It was the year 1820 when a ships from Britain came bearing a squashed group of 4000 hopeful English came upon the shores of Cape Town. A land of hope lay ahead of the these familes, who had been selected out of a group of some 90 000- all of whom fleeing the rising unemployment facing Britian after the Napoleonic wars.
On the ship was a young Methodist minister whose longed not to escape England, but to preach the gospel.Little did he know how powerful a impact he would have in history. The Cape was very different from the place of his birth in Glasgow, but William Shaw didn’t mind that. Ever since his conversion when he was 17 he knew he wanted to proclaim the gospel and minister to peoples spiritual needs. The group of people he travelled with to Africa would need his ministry.
The first few months on the eastern border of the Cape Coloney, which had been allocated for thes settelers brought bitter disillusionment, that stood in stark contrast to their high hopes of coming to South Africa. The land given them by the British government of the Cape was unsuitable for agriculture, and their living conditions were appalling. The unnamed man who escorted the groups to their territory would always end his tour of their land by saying, “Gentlemen, when you go out to plough never leave your guns behind.” with that he would get on his horse and be off. This didn’t make sense to these settlers, but what they didn’t know was that the British government had decided to bring them hear, not to grow them in prosperity, but to use them as a buffer zone between the hostile and aggravated Xhosa tribes and the Cape Colony. Few managed to stay after the first few months in the area, and for those that did it was a difficult time. Everywhere you looked all you could see were fragile and grotesque looking huts and cottages. These lodgings where built in a style called ‘wattle and daub’. Mats and rugs served as doors, and a white piece of calico served to cover the windows. Some decided to try and dig huge excavations and put a slight covering over them. Few of these early attempts and building a shelter were successful

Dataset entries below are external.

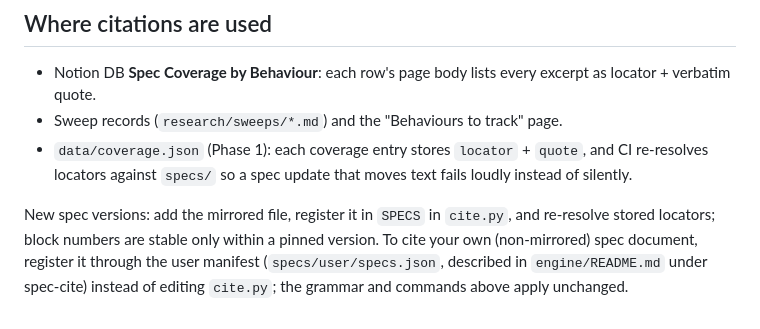
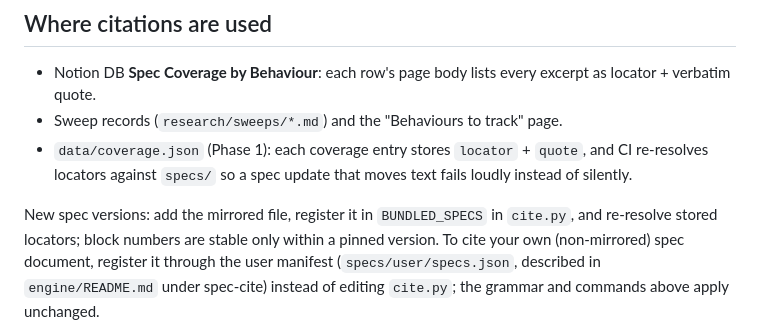
Before and after one commit to AndresCotton/ai-character-index, a Markdown page: specs/CITATION.md, the part around the change. Drawn GitHub-style.

Commit message:
docs(CITATION): register bundled specs in BUNDLED_SPECS, not SPECS
Stream-review fix: SPECS is now derived state (bundled merged with the
user manifest at load time); the registration target is BUNDLED_SPECS.

Remaining review items closed elsewhere by assignment: the builder
byte-identity regression test and the bool-vs-integer mutation test
land in the panel-packaging stream (engine/test_builders_reproduce_payloads.py,
engine/test_validate_data.py), which assembles with this one.

```diff
--- a/specs/CITATION.md
+++ b/specs/CITATION.md
@@ -107,7 +107,7 @@ the exact span, `resolve` the locator, and store the resolver's output as the qu
   CI re-resolves locators against `specs/` so a spec update that moves text fails
   loudly instead of silently.
 
-New spec versions: add the mirrored file, register it in `SPECS` in `cite.py`, and
+New spec versions: add the mirrored file, register it in `BUNDLED_SPECS` in `cite.py`, and
 re-resolve stored locators; block numbers are stable only within a pinned version.
 To cite your own (non-mirrored) spec document, register it through the user manifest
 (`specs/user/specs.json`, described in `engine/README.md` under spec-cite) instead of
```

Shaw was the only chaplain among this group of disillusioned and dejected people. He spent his first three years in South Africa ministering to them and establishing a church among them. Shaw saw to it that chapels were built and that local preachers and class leaders were appointed. Shaw also began spending time assisting other denominations. the Anglicans held services in the chapels he and the Methodists built, and many Dutch Reformed people brought their children to him to be baptized. But Shaw was not happy just to minister to his European counterparts; his vision was filled with the regions beyond, and the tribes that knew not Jesus. Shaw purposed in his heart to reach them.
Shaw spoke with some of his friends, “From the time when I received my appointment to Southern Africa,
as Chaplain to the British settlers, my mind has been filled...